Music Web International: Recording of the Month February 2012
Chopin’s music presents us with a strange paradox' writes Yevgeny Sudbin in his liner notes to this recording.

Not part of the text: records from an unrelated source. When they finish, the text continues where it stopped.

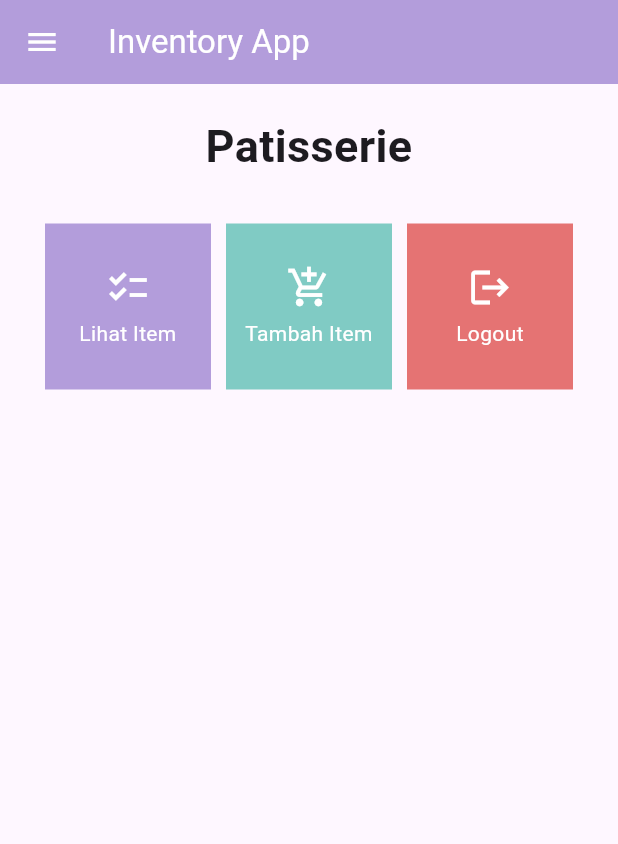
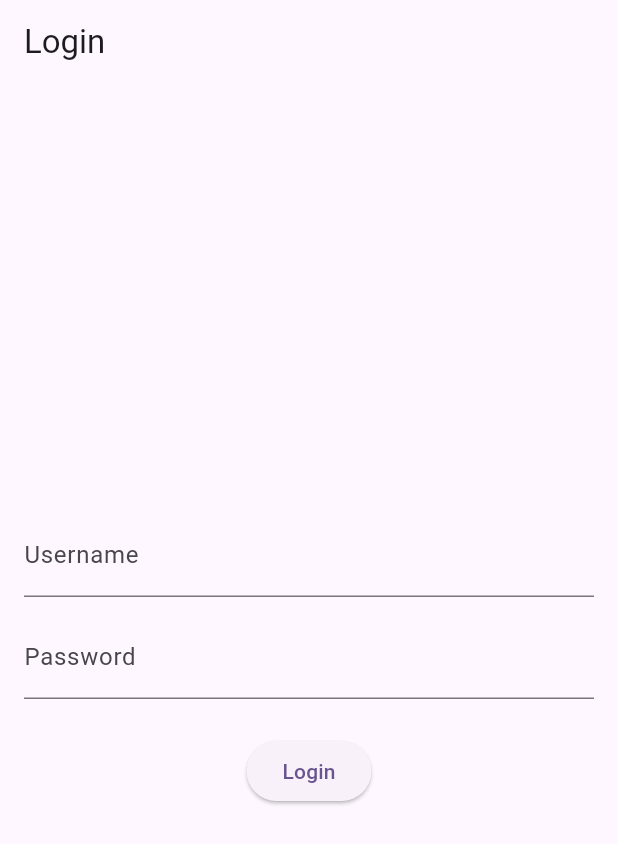
Before and after one commit to citraandh/inventory-app-mobile, a Flutter app: the screen it shows after launch, on a phone screen of 412 x 824 dp. Shown: the top 844 px of the screen. Run offline on Flutter 3.47's test engine with Material 2 defaults, Android fonts, the phone set to English and light mode, and no system bars; missing offline and left inert: pbp_django_auth.

Commit message:
Tugas 9 Finished

```diff
--- a/lib/main.dart
+++ b/lib/main.dart
@@ -1,37 +1,30 @@
 import 'package:flutter/material.dart';
 import 'package:inventory_mobile/screens/menu.dart';
+import 'package:provider/provider.dart';
+import 'package:pbp_django_auth/pbp_django_auth.dart';
+import 'package:inventory_mobile/screens/login.dart';
+
 void main() {
   runApp(const MyApp());
 }
 
 class MyApp extends StatelessWidget {
-  const MyApp({super.key});
+    const MyApp({Key? key}) : super(key: key);
 
-  // This widget is the root of your application.
     @override
     Widget build(BuildContext context) {
-    return MaterialApp(
+        return Provider(
+            create: (_) {
+                CookieRequest request = CookieRequest();
+                return request;
+            },
+            child: MaterialApp(
                 title: 'Patisserie Inventory',
                 theme: ThemeData(
-        // This is the theme of your application.
-        //
-        // TRY THIS: Try running your application with "flutter run". You'll see
-        // the application has a blue toolbar. Then, without quitting the app,
-        // try changing the seedColor in the colorScheme below to Colors.green
-        // and then invoke "hot reload" (save your changes or press the "hot
-        // reload" button in a Flutter-supported IDE, or press "r" if you used
-        // the command line to start the app).
-        //
-        // Notice that the counter didn't reset back to zero; the application
-        // state is not lost during the reload. To reset the state, use hot
-        // restart instead.
-        //
-        // This works for code too, not just values: Most code changes can be
-        // tested with just a hot reload.
                     colorScheme: ColorScheme.fromSeed(seedColor: Colors.deepPurple.shade200),
                     useMaterial3: true,
                 ),
-      home: MyHomePage()
+                home: LoginPage()),
             );
     }
 }
--- a/lib/screens/inventory_list.dart
+++ b/lib/screens/inventory_list.dart
@@ -1,7 +1,8 @@
 import 'package:flutter/material.dart';
-import 'package:inventory_mobile/models/item.dart';
+import 'package:inventory_mobile/models/itemb.dart';
 import 'package:inventory_mobile/widgets/left_drawer.dart';
 
+// Bonus Tugas 8 Page
 class ItemListPage extends StatelessWidget {
   const ItemListPage({super.key});
   @override
@@ -14,9 +15,9 @@ class ItemListPage extends StatelessWidget {
       ),
       drawer: const LeftDrawer(),
       body: ListView.builder(
-        itemCount: Item.items.length,
+        itemCount: Itemb.items.length,
         itemBuilder: (context, index) {
-          Item currentItem = Item.items[index];
+          Itemb currentItem = Itemb.items[index];
           return Card(
             elevation: 4.0, // Menambahkan efek bayangan pada Card
             margin: const EdgeInsets.all(8.0), // Menambahkan margin pada Card
--- /dev/null
+++ b/lib/screens/login.dart
@@ -0,0 +1,114 @@
+import 'package:inventory_mobile/screens/menu.dart';
+import 'package:flutter/material.dart';
+import 'package:pbp_django_auth/pbp_django_auth.dart';
+import 'package:provider/provider.dart';
+
+void main() {
+    runApp(const LoginApp());
+}
+
+class LoginApp extends StatelessWidget {
+const LoginApp({super.key});
+
+@override
+Widget build(BuildContext context) {
+    return MaterialApp(
+        title: 'Login',
+        theme: ThemeData(
+            primarySwatch: Colors.blue,
+    ),
+    home: const LoginPage(),
+    );
+    }
+}
+
+class LoginPage extends StatefulWidget {
+    const LoginPage({super.key});
+
+    @override
+    _LoginPageState createState() => _LoginPageState();
+}
+
+class _LoginPageState extends State<LoginPage> {
+    final TextEditingController _usernameController = TextEditingController();
+    final TextEditingController _passwordController = TextEditingController();
+
+    @override
+    Widget build(BuildContext context) {
+        final request = context.watch<CookieRequest>();
+        return Scaffold(
+            appBar: AppBar(
+                title: const Text('Login'),
+            ),
+            body: Container(
+                padding: const EdgeInsets.all(16.0),
+                child: Column(
+                    mainAxisAlignment: MainAxisAlignment.center,
+                    children: [
+                        TextField(
+                            controller: _usernameController,
+                            decoration: const InputDecoration(
+                                labelText: 'Username',
+                            ),
+                        ),
+                        const SizedBox(height: 12.0),
+                        TextField(
+                            controller: _passwordController,
+                            decoration: const InputDecoration(
+                                labelText: 'Password',
+                            ),
+                            obscureText: true,
+                        ),
+                        const SizedBox(height: 24.0),
+                        ElevatedButton(
+                            onPressed: () async {
+                                String username = _usernameController.text;
+                                String password = _passwordController.text;
+
+                                // Cek kredensial
+                                // TODO: Ganti URL dan jangan lupa tambahkan trailing slash (/) di akhir URL!
+                                // Untuk menyambungkan Android emulator dengan Django pada localhost,
+                                // gunakan URL http://10.0.2.2/
+                                final response = await request.login("http://127.0.0.1:8000/auth/login/", {
+                                'username': username,
+                                'password': password,
+                                });
+
+                                if (request.loggedIn) {
+                                    String message = response['message'];
+                                    String uname = response['username'];
+                                    Navigator.pushReplacement(
+                                        context,
+                                        MaterialPageRoute(builder: (context) => MyHomePage()),
+                                    );
+                                    ScaffoldMessenger.of(context)
+                                        ..hideCurrentSnackBar()
+                                        ..showSnackBar(
+                                            SnackBar(content: Text("$message Selamat datang, $uname.")));
+                                    } else {
+                                    showDialog(
+                                        context: context,
+                                        builder: (context) => AlertDialog(
+                                            title: const Text('Login Gagal'),
+                                            content:
+                                                Text(response['message']),
+                                            actions: [
+                                                TextButton(
+                                                    child: const Text('OK'),
+                                                    onPressed: () {
+                                                        Navigator.pop(context);
+                                                    },
+                                                ),
+                                            ],
+                                        ),
+                                    );
+                                }
+                            },
+                            child: const Text('Login'),
+                        ),
+                    ],
+                ),
+            ),
+        );
+    }
+}
--- a/lib/screens/menu.dart
+++ b/lib/screens/menu.dart
@@ -7,9 +7,10 @@ class MyHomePage extends StatelessWidget {
     MyHomePage({Key? key}) : super(key: key);
 
     final List<ShopItem> items = [
-    ShopItem("Lihat Item", Icons.checklist, Colors.deepPurple.shade200),
-    ShopItem("Tambah Item", Icons.add_shopping_cart, Colors.teal.shade200),
-    ShopItem("Logout", Icons.logout, Colors.red.shade300),
+    ShopItem("Lihat Item", Icons.checklist, Colors.deepPurple.shade200, "1"),
+    ShopItem("Daftar Item", Icons.checklist, Colors.blue.shade300, "2"),
+    ShopItem("Tambah Item", Icons.add_shopping_cart, Colors.teal.shade200, "3"),
+    ShopItem("Logout", Icons.logout, Colors.red.shade300, "4"),
   ];
 
   @override
--- a/pubspec.yaml
+++ b/pubspec.yaml
@@ -35,6 +35,9 @@ dependencies:
   # The following adds the Cupertino Icons font to your application.
   # Use with the CupertinoIcons class for iOS style icons.
   cupertino_icons: ^1.0.2
+  provider: ^6.1.1
+  pbp_django_auth: ^0.4.0
+  http: ^1.1.0
 
 dev_dependencies:
   flutter_test:
```
Also changed, not shown: lib/models/item.dart (+85 -6 lines), lib/models/itemb.dart (added, +10 -0 lines), lib/screens/inventory_form.dart (+37 -31 lines), lib/screens/list_item.dart (added, +91 -0 lines), lib/widgets/left_drawer.dart (+12 -0 lines), lib/widgets/shop_card.dart (+36 -3 lines), pubspec.lock, 3 other files. Lines whose indentation alone changed are shown as unchanged.
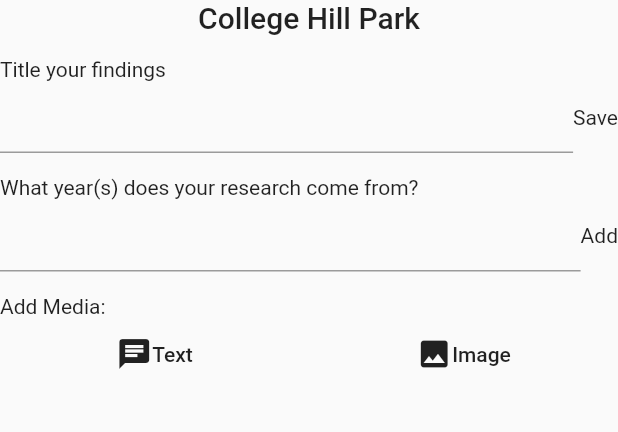
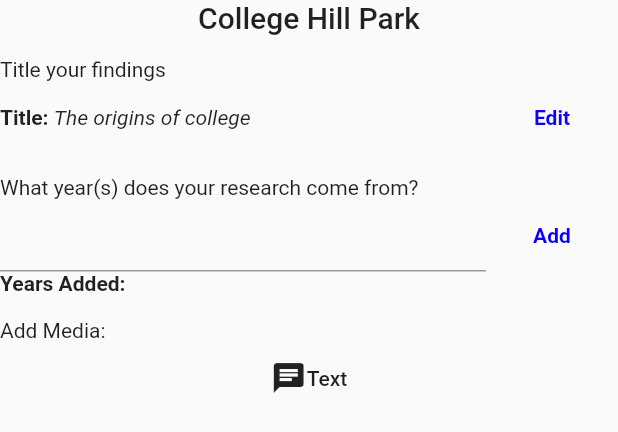
Before and after one commit to 19smitgr/Off-The-Map, a Flutter app: the TitleYearInputScreen widget shown alone on an empty page, opened directly, on a phone screen of 412 x 824 dp. Shown: the top 432 px of the screen. Run offline on Flutter 3.47's test engine with Material 2 defaults, Android fonts, the phone set to English and light mode, and no system bars; our stand-ins replace carousel_slider, flutter_map, latlong; missing offline and left inert: zefyr; statements that could not run were skipped.

Commit message:
implement text editor

```diff
--- a/lib/partials/media_upload_button.dart
+++ b/lib/partials/media_upload_button.dart
@@ -1,4 +1,5 @@
 import 'package:flutter/material.dart';
+import 'package:off_the_map/partials/text_editor.dart';
 
 import '../constants.dart';
 
@@ -19,7 +20,7 @@ class _MediaUploadButtonState extends State<MediaUploadButton> {
   Widget build(BuildContext context) {
     return FlatButton(
       onPressed: () {
-        print('working');
+        Navigator.push(context, MaterialPageRoute(builder: (context) => TextEditor()));
       },
       child: Column(
         children: <Widget>[
--- a/lib/partials/title_year_input_screen.dart
+++ b/lib/partials/title_year_input_screen.dart
@@ -9,6 +9,13 @@ class TitleYearInputScreen extends StatefulWidget {
 }
 
 class _TitleYearInputScreenState extends State<TitleYearInputScreen> {
+  TextEditingController researchYearsController = new TextEditingController();
+  List<String> researchYears = [];
+
+  TextEditingController titleController = new TextEditingController();
+  String title = 'The origins of college ';
+  bool editingTitle = false;
+
   @override
   Widget build(BuildContext context) {
     return Column(
@@ -19,26 +26,89 @@ class _TitleYearInputScreenState extends State<TitleYearInputScreen> {
           child: ListView(
             children: <Widget>[
               Text('Title your findings'),
-              Row(
-                children: <Widget>[
-                  Flexible(child: TextField()),
-                  Text('Save'),
-                ],
-              ),
+              if (editingTitle)
+                Row(
+                  children: <Widget>[
+                    Flexible(
+                      child: TextField(
+                        controller: titleController,
+                      ),
+                    ),
+                    FlatButton(
+                      child: Text('Save', style: kAssignmentOptionStyle),
+                      onPressed: () {
+                        title = titleController.text;
+
+                        if (title.length > 0) {
+                          editingTitle = false;
+                          setState(() {});
+                        }
+                      },
+                    ),
+                  ],
+                ),
+              if (!editingTitle)
+                Row(
+                  children: <Widget>[
+                    Text('Title: ',
+                        style: TextStyle(fontWeight: FontWeight.bold)),
+                    Expanded(
+                        child: Text(title,
+                            style: TextStyle(fontStyle: FontStyle.italic))),
+                    FlatButton(
+                      child: Text('Edit', style: kAssignmentOptionStyle),
+                      onPressed: () {
+                        editingTitle = true;
+                        titleController.text = title;
+                        setState(() {});
+                      },
+                    ),
+                  ],
+                ),
               SizedBox(height: 15.0),
               Text('What year(s) does your research come from?'),
               Row(
                 children: <Widget>[
-                  Flexible(child: TextField()),
-                  Text('Add'),
+                  Flexible(
+                    child: TextField(
+                      controller: researchYearsController,
+                    ),
+                  ),
+                  FlatButton(
+                    child: Text('Add', style: kAssignmentOptionStyle),
+                    onPressed: () {
+                      String year = researchYearsController.text;
+
+                      if (year.length > 0) {
+                        researchYears.add(year);
+                        researchYearsController.text = '';
+                        setState(() {});
+                      }
+                    },
+                  ),
                 ],
               ),
+              Wrap(children: [
+                Text(
+                  'Years Added: ',
+                  style: TextStyle(fontWeight: FontWeight.bold),
+                ),
+                Text(researchYears.join(', '))
+              ]),
               SizedBox(height: 15.0),
               Text('Add Media:'),
               Row(
                 children: <Widget>[
-                  Expanded(child: Center(child: MediaUploadButton(Icons.chat, 'Text'))),
-                  Expanded(child: Center(child: MediaUploadButton(Icons.image, 'Image'))),
+                  Expanded(
+                    child: Center(
+                      child: MediaUploadButton(Icons.chat, 'Text'),
+                    ),
+                  ),
+                  // Expanded(
+                  //   child: Center(
+                  //     child: MediaUploadButton(Icons.image, 'Image'),
+                  //   ),
+                  // ),
                 ],
               ),
             ],
--- a/pubspec.yaml
+++ b/pubspec.yaml
@@ -15,6 +15,7 @@ dependencies:
   http: any
   carousel_slider: ^1.3.0
   provider: ^3.0.0+1
+  zefyr: ^0.5.0
 
 dev_dependencies:
   flutter_test:
```
Also changed, not shown: lib/partials/text_editor.dart (added, +69 -0 lines), pubspec.lock, 1 other file.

In Sudbin’s own experience, the music’s direct emotional appeal makes it instantly accessible to most listeners, but to the interpreter ‘it becomes a tough balancing act: on the one side, naïvety and blandness threaten, while, on the other side, a laboured and contrived approach could potentially damage the music'. Sudbin's own approach has been influenced by Chopin's own words regarding interpretation: 'Simplicity is the highest goal, achievable when you have overcome all difficulties.' But, as he recounts, he is also fascinated by historic recordings by legends such as Ignaz Friedman and Benno Moiseiwitch – performances which have made an impact on him on account of the highly personal playing: 'the beguiling rhythmic swings, freedom in phrasing, articulation that tickles you all over…' Sudbin opens his own Chopin recital with the expansive Fantaisie in F minor – sometimes described as the composer's 'grandest work' – continuing with a selection of pieces from three genres that are strongly associated with Chopin: Mazurkas, Nocturnes and the Ballades Nos 3 and 4. Following the 2005 release of his second disc, Piano Magazine described Yevgeny Sudbin in lyrical terms as 'a fearless technician with an all-encompassing command of his instrument; a musical dramatist of exceptional acumen and sophistication; a poet who moves seamlessly between unbridled rhetoric and extreme intimacy; a stylist who catches the particular spirit of everything he plays' – all qualities which would seem to be conducive to a memorable Chopin recital, and which Sudbin certainly brings to the fore in the encore À la minute, his own paraphrase on the composer's 'Minute Waltz'.